Why US government's spy world must be kept in check by leaks
In the age of 24/7 instant media, Wikileaks’ recent disclosures regarding US military operations wasn’t totally stunning news.
But, according to the man who was among the first to expose the shadowy world of covert US government activities decades ago, it did underscore both the importance — and delicacy — of information dissemination in the modern world.
“So much of governmental activity is unaccountable, because it is secret, that we need leaks. We desperately need leaks. But we need responsible leaks,” Professor Chris Pyle told the Belfast Telegraph from his home in Massachusetts.
“We do need Wikileaks. But we need Wikileaks to be run by highly competent, knowledgeable, thoughtful people,” added Pyle, professor of constitutional law at Mount Holyoke College.
In 1968, while teaching a US Army course on crowd-control intelligence, the then Army captain was invited to tour a huge, secret spy complex in Baltimore, Maryland.

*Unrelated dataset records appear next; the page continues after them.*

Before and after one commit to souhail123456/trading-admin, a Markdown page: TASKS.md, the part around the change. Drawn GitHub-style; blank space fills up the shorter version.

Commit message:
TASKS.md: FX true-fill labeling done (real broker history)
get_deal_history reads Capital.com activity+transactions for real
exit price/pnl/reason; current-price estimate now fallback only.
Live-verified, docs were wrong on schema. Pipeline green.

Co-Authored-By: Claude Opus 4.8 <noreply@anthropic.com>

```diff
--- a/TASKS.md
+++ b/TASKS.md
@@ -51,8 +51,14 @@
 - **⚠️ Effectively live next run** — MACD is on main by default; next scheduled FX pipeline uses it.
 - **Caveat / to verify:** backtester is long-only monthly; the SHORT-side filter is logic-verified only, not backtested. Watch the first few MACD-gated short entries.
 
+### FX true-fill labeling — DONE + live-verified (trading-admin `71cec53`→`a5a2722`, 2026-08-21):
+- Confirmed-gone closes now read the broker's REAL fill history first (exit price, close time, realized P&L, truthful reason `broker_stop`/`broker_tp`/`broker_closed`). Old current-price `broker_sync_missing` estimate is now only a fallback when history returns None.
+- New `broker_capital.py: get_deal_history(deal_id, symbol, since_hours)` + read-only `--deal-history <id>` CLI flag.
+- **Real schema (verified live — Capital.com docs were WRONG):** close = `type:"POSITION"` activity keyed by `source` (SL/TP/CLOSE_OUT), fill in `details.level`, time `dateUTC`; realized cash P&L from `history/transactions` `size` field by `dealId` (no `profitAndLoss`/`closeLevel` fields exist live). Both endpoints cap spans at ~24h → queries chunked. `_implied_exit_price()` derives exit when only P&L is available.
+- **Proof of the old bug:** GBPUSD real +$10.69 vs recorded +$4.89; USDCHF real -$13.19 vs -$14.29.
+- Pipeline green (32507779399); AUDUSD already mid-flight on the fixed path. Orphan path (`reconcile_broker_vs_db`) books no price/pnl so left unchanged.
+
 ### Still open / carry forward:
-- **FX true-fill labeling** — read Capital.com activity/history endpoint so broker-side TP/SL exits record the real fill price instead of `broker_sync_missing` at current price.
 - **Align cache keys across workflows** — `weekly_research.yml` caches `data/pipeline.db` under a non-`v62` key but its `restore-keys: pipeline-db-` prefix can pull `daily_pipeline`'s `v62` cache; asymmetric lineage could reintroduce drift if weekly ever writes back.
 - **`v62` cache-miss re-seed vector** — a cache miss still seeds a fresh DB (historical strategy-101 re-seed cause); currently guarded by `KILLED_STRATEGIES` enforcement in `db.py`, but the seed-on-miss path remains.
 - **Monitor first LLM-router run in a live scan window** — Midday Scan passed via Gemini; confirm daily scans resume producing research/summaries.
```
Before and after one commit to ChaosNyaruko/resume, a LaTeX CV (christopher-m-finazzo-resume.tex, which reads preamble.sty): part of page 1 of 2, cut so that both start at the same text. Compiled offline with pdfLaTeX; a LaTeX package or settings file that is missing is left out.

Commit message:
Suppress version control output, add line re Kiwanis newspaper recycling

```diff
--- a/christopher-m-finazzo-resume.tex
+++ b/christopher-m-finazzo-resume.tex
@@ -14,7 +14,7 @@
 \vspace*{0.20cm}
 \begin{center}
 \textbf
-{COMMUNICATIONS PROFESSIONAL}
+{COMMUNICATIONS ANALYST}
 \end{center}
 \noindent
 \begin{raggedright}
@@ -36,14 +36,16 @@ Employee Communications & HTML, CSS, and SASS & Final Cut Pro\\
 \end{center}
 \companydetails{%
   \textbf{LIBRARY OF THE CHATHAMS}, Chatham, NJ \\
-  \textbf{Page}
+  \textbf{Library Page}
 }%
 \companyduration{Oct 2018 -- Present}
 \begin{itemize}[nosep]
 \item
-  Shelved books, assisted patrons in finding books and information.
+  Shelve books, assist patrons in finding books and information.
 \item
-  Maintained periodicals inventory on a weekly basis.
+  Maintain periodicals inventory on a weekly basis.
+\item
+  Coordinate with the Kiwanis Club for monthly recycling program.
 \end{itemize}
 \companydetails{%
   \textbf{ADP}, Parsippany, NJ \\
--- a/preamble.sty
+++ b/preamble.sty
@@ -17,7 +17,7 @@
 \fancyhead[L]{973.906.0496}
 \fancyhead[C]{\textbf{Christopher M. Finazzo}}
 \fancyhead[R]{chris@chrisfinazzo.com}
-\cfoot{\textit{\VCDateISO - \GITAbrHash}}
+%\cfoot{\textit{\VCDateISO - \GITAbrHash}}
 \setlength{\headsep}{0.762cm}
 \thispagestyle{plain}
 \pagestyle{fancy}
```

Stunned by the breadth and technical sophistication of the population surveillance he witnessed, Pyle later went on to pen a ground-breaking 1970 magazine article that revealed an unprecedented view of domestic spying by the US government.
Eventually, the revelations of Pyle and other intelligence whistle-blowers that he persuaded to tell their stories pushed Congress to pass privacy laws in the 1970s that shielded ordinary Americans from excessive and unwarranted government intrusion. However, in the post-9/11 world, surveillance protocols have been rewritten. And, along with many others, Chris Pyle worries about the long-term, civil liberties ramifications.
But he’s also concerned about the process by which information is divulged.
“We have a massive system of secrecy in the United States. We have a massive number of intelligence agencies — 16 federal ones alone,” said Pyle.
“We have a thousand corporations who do secret work for the [federal] government. The Germans are having this problem right now, in relations to the files of the Stasi [the former East German secret police].
“But there is a serious question as to whether everybody needs to know who betrayed them under the pressures of that time.
“That can lead to reprisal, killings — it can destroy families.”
In the late-1980s, Professor Pyle took Mount Holyoke students to Northern Ireland, where they met the likes of Sinn Fein’s Martin McGuinness, the SDLP’s John Hume and UDA leader John McMichael.
He said that all who met his students gave candid and insightful assessments of a society in the grips of a seemingly intractable conflict. Pyle, who has just written a book regarding the use of torture in the world, said that he views the process of truth-recovery and reconciliation in post-conflict societies as particularly delicate.
“There are instances where it is very important to know who was running the torture chambers — and there was torture in Northern Ireland,” he said
“There is a need to know that. There are people who should be prosecuted, people involved in the cover-up of criminal activity. That needs to be known. I certainly think that the public interest is in knowing the identities of those people who carried out those crimes, as well as the people who ordered those crimes.
“And I think that that would be true in Cambodia, or Algeria, or Belfast.”
But he also believes in carefully aimed truth-recovery.
“The general facts need to be known,” said Pyle. “But every specific instance? I don’t think so.”
Regarding the US, Professor Pyle was adamant that America is on the cusp of a new, and potentially disturbing, world. “We have a secret government. A massive secret government. Now, I can’t say that it’s run by horrible people. But it certainly could fall into the hands of very nasty people,” he continued.
“We have a government now that is engaged in torture. And we have a current administration that is protecting the torturers from accountability.
“So when the country has gone that far, and the government has gone that far, all Americans should be alarmed.”